Every line that contains the word "html" is to be copied from the listing.

▶ **RECORDS SHOWN**
Content starts

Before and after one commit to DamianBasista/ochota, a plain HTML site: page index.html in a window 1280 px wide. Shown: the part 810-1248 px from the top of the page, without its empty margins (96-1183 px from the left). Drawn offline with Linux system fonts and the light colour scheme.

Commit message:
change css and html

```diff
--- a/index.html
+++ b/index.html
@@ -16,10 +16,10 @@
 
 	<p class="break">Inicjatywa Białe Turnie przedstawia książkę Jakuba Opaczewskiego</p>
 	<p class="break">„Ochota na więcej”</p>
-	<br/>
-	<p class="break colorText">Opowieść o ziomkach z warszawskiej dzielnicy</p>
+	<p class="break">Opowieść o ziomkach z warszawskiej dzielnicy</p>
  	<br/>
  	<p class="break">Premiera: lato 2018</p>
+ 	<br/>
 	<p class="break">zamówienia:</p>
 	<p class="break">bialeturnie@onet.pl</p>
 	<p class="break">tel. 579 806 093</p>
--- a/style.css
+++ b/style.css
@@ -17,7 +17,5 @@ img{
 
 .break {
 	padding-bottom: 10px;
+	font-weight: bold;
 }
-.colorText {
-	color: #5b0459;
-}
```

Content ends

▶ **EXERCISE SOLUTION**
Before and after one commit to DamianBasista/ochota, a plain HTML site: page index.html in a window 1280 px wide. Shown: the part 810-1248 px from the top of the page, without its empty margins (96-1183 px from the left). Drawn offline with Linux system fonts and the light colour scheme.
change css and html
--- a/index.html
+++ b/index.html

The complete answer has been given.